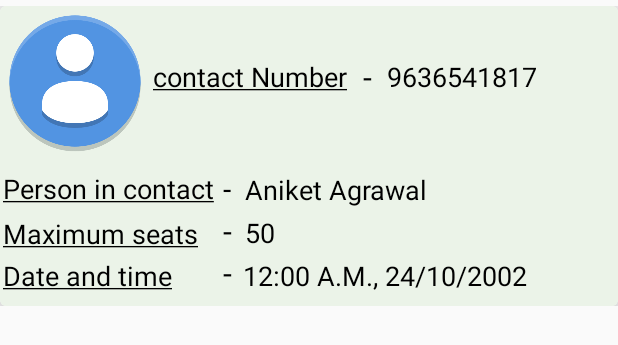
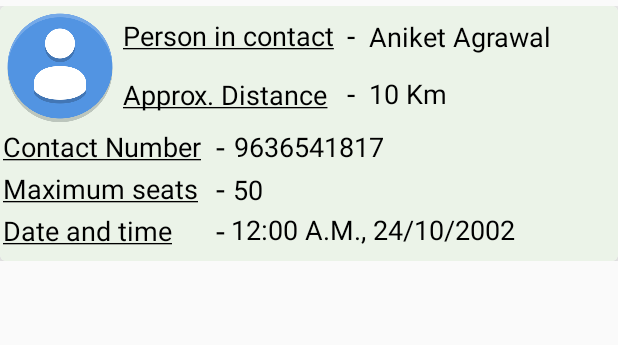
Before and after one commit to aniket-agrawal/goCorona, an Android app: the layout received_req_card.xml on its own in the app's theme, with its tools: preview values and no code run, on a phone screen of 412 x 824 dp. Shown: the top 345 px of the screen. Run offline under Robolectric (Android 15) with nearby library versions, the phone set to English and light mode, and no system bars.

Commit message:
card complete

```diff
--- a/app/src/main/java/com/example/login/ui/gallery/GalleryFragment.java
+++ b/app/src/main/java/com/example/login/ui/gallery/GalleryFragment.java
@@ -43,8 +43,7 @@ public class GalleryFragment extends Fragment {
     private ArrayList<String> profileNameList= new ArrayList<>();
     private ArrayList<String> seatList= new ArrayList<>();
     private ArrayList<String> dateandtimeList= new ArrayList<>();
-    private ArrayList<Double> latList= new ArrayList<>();
-    private ArrayList<Double> langList= new ArrayList<>();
+    private ArrayList<Double> distanceList= new ArrayList<>();
     private ArrayList<String> profileNumberList= new ArrayList<>();
     private ArrayList<String> idList= new ArrayList<>();
 
@@ -68,6 +67,7 @@ public class GalleryFragment extends Fragment {
                     seatList.clear();
                     dateandtimeList.clear();
                     idList.clear();
+                    distanceList.clear();
                     Iterable<DataSnapshot> snapshotIterator = dataSnapshot.getChildren();
                     Iterator<DataSnapshot> iterator = snapshotIterator.iterator();
 
@@ -87,6 +87,9 @@ public class GalleryFragment extends Fragment {
                                     time = '0' + time;
                                 }
                                 String seat = dataSnapshot1.child("Number of People valid").getValue().toString();
+                                double clat = dataSnapshot1.child("latitude").getValue(double.class);
+                                double clang = dataSnapshot1.child("longitude").getValue(double.class);
+                                double  distance = distcheck(finalLatitude,clat,finalLongitude,clang);
                                 calForDate = Calendar.getInstance();
                                 curentDateFormat = new SimpleDateFormat("dd/MM/yyyy") ;
                                 currentDate=curentDateFormat.format(calForDate.getTime());
@@ -95,12 +98,15 @@ public class GalleryFragment extends Fragment {
                                 currentTime=currentTimeFormat.format(calForTime.getTime());
                                 //System.out.println(currentTime);
                                 if(check(date,currentDate,time,currentTime)) {
+                                    if(distance<=10) {
+                                        distanceList.add(distance);
                                         idList.add(id);
                                         seatList.add(seat);
                                         dateandtimeList.add(time + ", " + date);
                                         profileNameList.add(name);
                                         profileNumberList.add(phone);
                                         initReceivedRecyclerView();
+                                    }
                                 }
 
                             }
@@ -229,16 +235,21 @@ public class GalleryFragment extends Fragment {
         int month = Integer.parseInt(date.substring(3,5)), cmonth = Integer.parseInt(cdate.substring(3,5));
         if(cmonth>month) return false;
         if(month>cmonth) return true;
-        int d = Integer.parseInt(date.substring(0,2)), cd = Integer.parseInt(date.substring(0,2));
+        int d = Integer.parseInt(date.substring(0,2)), cd = Integer.parseInt(cdate.substring(0,2));
         if(cd>d) return false;
         if(d>cd) return true;
         if((ctime.charAt(6)=='P' || ctime.charAt(6)=='p') && (time.charAt(6)=='A' || time.charAt(6)=='a')) return false;
-        if((time.charAt(6)=='P' || time.charAt(6)=='p') && (ctime.charAt(6)=='A' || ctime.charAt(6)=='a')) return false;
-        int hour = Integer.parseInt(time.substring(0,2)), chour = Integer.parseInt(time.substring(0,2));
+        if((time.charAt(6)=='P' || time.charAt(6)=='p') && (ctime.charAt(6)=='A' || ctime.charAt(6)=='a')) return true;
+        int hour = Integer.parseInt(time.substring(0,2)), chour = Integer.parseInt(ctime.substring(0,2));
         if(chour>hour) return false;
         if(hour>chour) return true;
-        int min = Integer.parseInt(time.substring(3,5)), cmin = Integer.parseInt(time.substring(3,5));
+        int min = Integer.parseInt(time.substring(3,5)), cmin = Integer.parseInt(ctime.substring(3,5));
         return cmin <= min;
     }
 
+    public double distcheck(double clat,double slat, double clang, double slang){
+        return 0;
     }
+
+
+}
--- a/app/src/main/res/layout/received_req_card.xml
+++ b/app/src/main/res/layout/received_req_card.xml
@@ -10,7 +10,7 @@
 
     <androidx.cardview.widget.CardView
         android:layout_width="match_parent"
-        android:layout_height="200dp"
+        android:layout_height="170dp"
         android:layout_centerHorizontal="true"
         android:elevation="10dp"
         android:translationZ="15dp"
@@ -22,7 +22,7 @@
         <androidx.constraintlayout.widget.ConstraintLayout
             android:id="@+id/profileCard"
             android:layout_width="match_parent"
-            android:layout_height="200dp"
+            android:layout_height="match_parent"
             android:background="#EBF3E8">
 
 
@@ -35,15 +35,15 @@
                 android:textSize="21sp"
                 app:layout_constraintBottom_toBottomOf="parent"
                 app:layout_constraintEnd_toEndOf="parent"
-                app:layout_constraintHorizontal_bias="0.052"
+                app:layout_constraintHorizontal_bias="0.029"
                 app:layout_constraintStart_toEndOf="@+id/textView16"
                 app:layout_constraintTop_toTopOf="parent"
-                app:layout_constraintVertical_bias="0.191" />
+                app:layout_constraintVertical_bias="0.563" />
 
             <de.hdodenhof.circleimageview.CircleImageView
                 android:id="@+id/profileImage"
-                android:layout_width="100dp"
-                android:layout_height="100dp"
+                android:layout_width="80dp"
+                android:layout_height="80dp"
                 android:background="@drawable/avatardefault_92824"
                 android:foregroundGravity="center_vertical"
                 app:layout_constraintBottom_toBottomOf="parent"
@@ -59,6 +59,7 @@
                 android:layout_width="wrap_content"
                 android:layout_height="wrap_content"
                 android:layout_centerHorizontal="true"
+                android:layout_marginStart="80dp"
                 android:padding="2dp"
                 android:text="@string/person_in_contact"
                 android:textColor="#000"
@@ -69,7 +70,25 @@
                 app:layout_constraintRight_toRightOf="parent"
                 app:layout_constraintStart_toStartOf="parent"
                 app:layout_constraintTop_toTopOf="parent"
-                app:layout_constraintVertical_bias="0.62835" />
+                app:layout_constraintVertical_bias="0.04" />
+
+
+            <TextView
+                android:layout_width="wrap_content"
+                android:layout_height="wrap_content"
+                android:layout_centerHorizontal="true"
+                android:layout_marginStart="80dp"
+                android:padding="2dp"
+                android:text="@string/approx_distance"
+                android:textColor="#000"
+                android:textSize="18sp"
+                app:layout_constraintBottom_toBottomOf="parent"
+                app:layout_constraintHorizontal_bias="0.0"
+                app:layout_constraintLeft_toRightOf="@id/profileImage"
+                app:layout_constraintRight_toRightOf="parent"
+                app:layout_constraintStart_toStartOf="parent"
+                app:layout_constraintTop_toTopOf="parent"
+                app:layout_constraintVertical_bias="0.316" />
 
             <TextView
                 android:id="@+id/textView11"
@@ -80,12 +99,27 @@
                 android:textSize="20sp"
                 app:layout_constraintBottom_toBottomOf="parent"
                 app:layout_constraintEnd_toEndOf="parent"
-                app:layout_constraintHorizontal_bias="0.015"
+                app:layout_constraintHorizontal_bias="0.038"
                 app:layout_constraintStart_toEndOf="@+id/textView15"
                 app:layout_constraintTop_toTopOf="parent"
-                app:layout_constraintVertical_bias="0.627" />
+                app:layout_constraintVertical_bias="0.041" />
+
 
             <TextView
+                android:layout_width="wrap_content"
+                android:layout_height="wrap_content"
+                android:text="-"
+                android:textColor="#000000"
+                android:textSize="20sp"
+                app:layout_constraintBottom_toBottomOf="parent"
+                app:layout_constraintEnd_toEndOf="parent"
+                app:layout_constraintHorizontal_bias="0.038"
+                app:layout_constraintStart_toEndOf="@+id/textView15"
+                app:layout_constraintTop_toTopOf="parent"
+                app:layout_constraintVertical_bias="0.314" />
+
+            <TextView
+                android:id="@+id/textView19"
                 android:layout_width="wrap_content"
                 android:layout_height="wrap_content"
                 android:text="-"
@@ -93,12 +127,13 @@
                 android:textSize="21sp"
                 app:layout_constraintBottom_toBottomOf="parent"
                 app:layout_constraintEnd_toEndOf="parent"
-                app:layout_constraintHorizontal_bias="0.015"
-                app:layout_constraintStart_toEndOf="@+id/textView15"
+                app:layout_constraintHorizontal_bias="0.029"
+                app:layout_constraintStart_toEndOf="@+id/textView16"
                 app:layout_constraintTop_toTopOf="parent"
-                app:layout_constraintVertical_bias="0.953" />
+                app:layout_constraintVertical_bias="0.957" />
 
             <TextView
+                android:id="@+id/textView18"
                 android:layout_width="wrap_content"
                 android:layout_height="wrap_content"
                 android:text="-"
@@ -106,10 +141,10 @@
                 android:textSize="21sp"
                 app:layout_constraintBottom_toBottomOf="parent"
                 app:layout_constraintEnd_toEndOf="parent"
-                app:layout_constraintHorizontal_bias="0.015"
-                app:layout_constraintStart_toEndOf="@+id/textView15"
+                app:layout_constraintHorizontal_bias="0.029"
+                app:layout_constraintStart_toEndOf="@+id/textView16"
                 app:layout_constraintTop_toTopOf="parent"
-                app:layout_constraintVertical_bias="0.79" />
+                app:layout_constraintVertical_bias="0.76" />
 
             <TextView
                 android:id="@+id/name"
@@ -127,7 +162,25 @@
                 app:layout_constraintRight_toRightOf="parent"
                 app:layout_constraintStart_toEndOf="@+id/textView11"
                 app:layout_constraintTop_toTopOf="parent"
-                app:layout_constraintVertical_bias="0.631" />
+                app:layout_constraintVertical_bias="0.045" />
+
+            <TextView
+                android:id="@+id/distance"
+                android:layout_width="wrap_content"
+                android:layout_height="wrap_content"
+                android:layout_centerHorizontal="true"
+                android:layout_marginStart="8dp"
+                android:padding="1dp"
+                android:text="10 Km"
+                android:textColor="#000"
+                android:textSize="18sp"
+                app:layout_constraintBottom_toBottomOf="parent"
+                app:layout_constraintHorizontal_bias="0.0"
+                app:layout_constraintLeft_toRightOf="@id/profileImage"
+                app:layout_constraintRight_toRightOf="parent"
+                app:layout_constraintStart_toEndOf="@+id/textView11"
+                app:layout_constraintTop_toTopOf="parent"
+                app:layout_constraintVertical_bias="0.312" />
 
             <TextView
                 android:id="@+id/textView14"
@@ -144,25 +197,23 @@
                 app:layout_constraintRight_toRightOf="parent"
                 app:layout_constraintStart_toStartOf="parent"
                 app:layout_constraintTop_toTopOf="parent"
-                app:layout_constraintVertical_bias="0.801" />
+                app:layout_constraintVertical_bias="0.76" />
 
             <TextView
                 android:id="@+id/seat"
                 android:layout_width="wrap_content"
                 android:layout_height="wrap_content"
                 android:layout_centerHorizontal="true"
-                android:layout_marginStart="8dp"
+                android:layout_marginStart="4dp"
                 android:padding="1dp"
                 android:text="50"
                 android:textColor="#000"
                 android:textSize="18sp"
                 app:layout_constraintBottom_toBottomOf="parent"
-                app:layout_constraintHorizontal_bias="0.0"
-                app:layout_constraintLeft_toRightOf="@id/profileImage"
                 app:layout_constraintRight_toRightOf="parent"
-                app:layout_constraintStart_toEndOf="@+id/textView11"
+                app:layout_constraintStart_toEndOf="@+id/textView18"
                 app:layout_constraintTop_toTopOf="parent"
-                app:layout_constraintVertical_bias="0.795" />
+                app:layout_constraintVertical_bias="0.763" />
 
             <TextView
                 android:layout_width="wrap_content"
@@ -178,31 +229,29 @@
                 app:layout_constraintRight_toRightOf="parent"
                 app:layout_constraintStart_toStartOf="parent"
                 app:layout_constraintTop_toTopOf="parent"
-                app:layout_constraintVertical_bias="0.964" />
+                app:layout_constraintVertical_bias="0.957" />
 
             <TextView
                 android:id="@+id/dateandtime"
                 android:layout_width="wrap_content"
                 android:layout_height="wrap_content"
                 android:layout_centerHorizontal="true"
-                android:layout_marginStart="8dp"
+                android:layout_marginStart="4dp"
+                android:layout_marginRight="48dp"
                 android:text="12:00 A.M., 24/10/2002"
                 android:textColor="#000"
                 android:textSize="18sp"
                 app:layout_constraintBottom_toBottomOf="parent"
-                app:layout_constraintHorizontal_bias="0.0"
-                app:layout_constraintLeft_toRightOf="@id/profileImage"
                 app:layout_constraintRight_toRightOf="parent"
-                app:layout_constraintStart_toEndOf="@+id/textView11"
+                app:layout_constraintStart_toEndOf="@+id/textView19"
                 app:layout_constraintTop_toTopOf="parent"
-                app:layout_constraintVertical_bias="0.953" />
+                app:layout_constraintVertical_bias="0.94" />
 
             <TextView
                 android:id="@+id/textView16"
                 android:layout_width="wrap_content"
                 android:layout_height="wrap_content"
                 android:layout_centerHorizontal="true"
-                android:layout_marginStart="100dp"
                 android:padding="2dp"
                 android:text="@string/contact_number"
                 android:textColor="#000"
@@ -213,14 +262,14 @@
                 app:layout_constraintRight_toRightOf="parent"
                 app:layout_constraintStart_toStartOf="parent"
                 app:layout_constraintTop_toTopOf="parent"
-                app:layout_constraintVertical_bias="0.192" />
+                app:layout_constraintVertical_bias="0.563" />
 
             <TextView
                 android:id="@+id/phonenumber"
                 android:layout_width="wrap_content"
                 android:layout_height="wrap_content"
                 android:layout_centerHorizontal="true"
-                android:layout_marginStart="8dp"
+                android:layout_marginStart="4dp"
                 android:padding="2dp"
                 android:text="9636541817"
                 android:textColor="#000"
@@ -229,7 +278,7 @@
                 app:layout_constraintRight_toRightOf="parent"
                 app:layout_constraintStart_toEndOf="@+id/textView13"
                 app:layout_constraintTop_toTopOf="parent"
-                app:layout_constraintVertical_bias="0.191" />
+                app:layout_constraintVertical_bias="0.563" />
 
             <TextView
                 android:id="@+id/id"
--- a/app/src/main/res/values/strings.xml
+++ b/app/src/main/res/values/strings.xml
@@ -25,9 +25,10 @@
     <string name="person_in_contact"><u>Person in contact</u></string>
     <string name="maximum_seats"><u>Maximum seats</u></string>
     <string name="date_and_time"><u>Date and time</u></string>
-    <string name="contact_number"><u>contact Number</u></string>
+    <string name="contact_number"><u>Contact Number</u></string>
     <string name="description"><u>Description</u></string>
     <string name="location"><u>Location</u></string>
+    <string name="approx_distance"><u>Approx. Distance</u></string>
 
     <string-array name="typeoffeedback">
 
```
Lines whose indentation alone changed are shown as unchanged.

Directions for this task.
Number of lines holding "GalleryFragment" in the data: give it, with nothing else.

Task response.
7